To be perfectly honest, my thoughts on this book have two sides. My mommy side is at war with my bookish love side.
My bookish lover adores this book. Marcia Williams does a brilliant job of harnessing the vital story behind Victor Hugo’s masterpiece. The characters are engaging and their stories are told in a very direct and enjoyable manner. Her color choices within the illustrations are effectively warm, cold, lovely, and morbid. The illustrations themselves bring to life the incredible cast of characters of Les Miserables. If you’re a fan of Les Miserables, you will adore this book as I do.
But, as a mother of a young soon-to-be reader, this is not a book for a small child. Perhaps I’m overly censored, but I just don’t want to expose my child to something he will not yet understand. This is not a book for an eight year-old to read by themselves who’s not familiar with the story of Les Miserables. The story behind Valjean’s journey is a dark one, riddled with hardship and loss. And although Marcia Williams doesn’t slather the pages with graphic violence, there are still scenes depicting the climactic moments of the Les Miserales tale: death and war.
The context and pace of Les Miserables is also something that would appeal to mature young readers. The vocabulary is challenging enough for the 8-10 year-old readers, but written in a simplistic, straight forward fashion common with picture books. The graphic novel style adds a unique touch while keeping the story active and flowing.

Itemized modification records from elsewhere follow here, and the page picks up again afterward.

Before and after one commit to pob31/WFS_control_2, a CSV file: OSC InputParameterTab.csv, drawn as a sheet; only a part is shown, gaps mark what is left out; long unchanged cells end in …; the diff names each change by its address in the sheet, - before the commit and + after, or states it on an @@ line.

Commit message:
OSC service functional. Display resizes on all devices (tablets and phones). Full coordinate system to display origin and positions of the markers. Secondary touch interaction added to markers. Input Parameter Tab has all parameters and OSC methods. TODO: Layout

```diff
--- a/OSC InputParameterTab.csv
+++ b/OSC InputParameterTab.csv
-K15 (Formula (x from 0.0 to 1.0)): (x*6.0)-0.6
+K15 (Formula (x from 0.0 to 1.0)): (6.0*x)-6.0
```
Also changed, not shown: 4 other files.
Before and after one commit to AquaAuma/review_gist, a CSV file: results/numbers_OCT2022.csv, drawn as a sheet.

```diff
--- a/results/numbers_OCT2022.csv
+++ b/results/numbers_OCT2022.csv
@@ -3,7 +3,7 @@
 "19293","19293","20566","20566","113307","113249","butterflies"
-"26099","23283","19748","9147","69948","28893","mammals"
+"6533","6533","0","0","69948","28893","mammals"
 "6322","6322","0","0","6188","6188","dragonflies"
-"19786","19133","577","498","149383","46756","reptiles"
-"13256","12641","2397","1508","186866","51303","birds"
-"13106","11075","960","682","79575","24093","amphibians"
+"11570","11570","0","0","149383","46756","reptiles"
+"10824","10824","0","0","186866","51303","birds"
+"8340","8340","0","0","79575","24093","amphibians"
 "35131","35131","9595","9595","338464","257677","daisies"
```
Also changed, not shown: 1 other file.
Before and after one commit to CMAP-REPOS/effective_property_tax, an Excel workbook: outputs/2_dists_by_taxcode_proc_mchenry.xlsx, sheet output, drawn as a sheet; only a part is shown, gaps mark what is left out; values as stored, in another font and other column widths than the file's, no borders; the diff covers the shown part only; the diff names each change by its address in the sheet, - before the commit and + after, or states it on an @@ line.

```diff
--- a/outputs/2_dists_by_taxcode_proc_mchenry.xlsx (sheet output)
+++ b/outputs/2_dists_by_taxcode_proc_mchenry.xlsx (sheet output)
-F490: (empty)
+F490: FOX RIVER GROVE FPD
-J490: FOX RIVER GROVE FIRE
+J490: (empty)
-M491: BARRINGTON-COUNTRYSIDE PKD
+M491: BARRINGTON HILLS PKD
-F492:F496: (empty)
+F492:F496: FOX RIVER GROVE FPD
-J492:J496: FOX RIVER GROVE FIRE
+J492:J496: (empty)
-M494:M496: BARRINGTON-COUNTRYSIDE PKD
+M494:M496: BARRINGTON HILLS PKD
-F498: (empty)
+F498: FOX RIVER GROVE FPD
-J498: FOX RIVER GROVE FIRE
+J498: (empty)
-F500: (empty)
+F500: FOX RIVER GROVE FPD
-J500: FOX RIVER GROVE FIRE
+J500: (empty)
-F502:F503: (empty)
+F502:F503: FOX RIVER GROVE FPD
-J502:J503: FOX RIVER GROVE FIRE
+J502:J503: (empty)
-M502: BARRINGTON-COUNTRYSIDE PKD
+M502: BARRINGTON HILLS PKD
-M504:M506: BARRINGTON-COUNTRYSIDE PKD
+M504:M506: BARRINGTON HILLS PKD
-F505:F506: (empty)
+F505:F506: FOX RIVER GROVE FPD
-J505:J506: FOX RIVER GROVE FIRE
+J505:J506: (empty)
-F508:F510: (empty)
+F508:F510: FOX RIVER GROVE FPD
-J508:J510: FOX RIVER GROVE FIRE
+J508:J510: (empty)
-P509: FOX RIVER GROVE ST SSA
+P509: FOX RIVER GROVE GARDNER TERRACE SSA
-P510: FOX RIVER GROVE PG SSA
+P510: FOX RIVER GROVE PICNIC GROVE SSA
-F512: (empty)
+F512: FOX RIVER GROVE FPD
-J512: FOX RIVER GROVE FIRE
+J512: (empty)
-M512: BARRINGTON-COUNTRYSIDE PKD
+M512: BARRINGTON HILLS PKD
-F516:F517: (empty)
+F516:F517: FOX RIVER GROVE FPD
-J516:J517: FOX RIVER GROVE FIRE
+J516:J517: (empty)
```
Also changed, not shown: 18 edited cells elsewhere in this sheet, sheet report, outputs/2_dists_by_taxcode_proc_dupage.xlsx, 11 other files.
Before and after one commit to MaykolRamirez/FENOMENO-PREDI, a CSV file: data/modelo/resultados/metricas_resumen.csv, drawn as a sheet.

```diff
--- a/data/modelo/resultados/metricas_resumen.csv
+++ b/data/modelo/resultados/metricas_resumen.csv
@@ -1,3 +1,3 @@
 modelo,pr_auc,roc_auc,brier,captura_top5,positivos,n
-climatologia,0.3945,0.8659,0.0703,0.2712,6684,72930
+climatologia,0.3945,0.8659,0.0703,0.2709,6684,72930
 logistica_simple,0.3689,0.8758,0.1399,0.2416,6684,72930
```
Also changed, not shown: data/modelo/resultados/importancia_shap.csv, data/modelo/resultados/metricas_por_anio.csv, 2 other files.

If read with an active parental participant, this book is a great addition to your library. It is also a great book to engage discussion with your child about the characters’ motivations to do certain things for survival or out of love. Les Miserables is an important story to know. Yes, there is strife, there is death, and there is heartbreak. In the end, Les Miserables teaches us to never give up and to always embrace love, even when times are at their darkest. Marcia Williams’ retelling of Victor Hugo’s Les Miserables brings these paramount messages of love and compassion to younger readers with relatable text and vivid illustrations.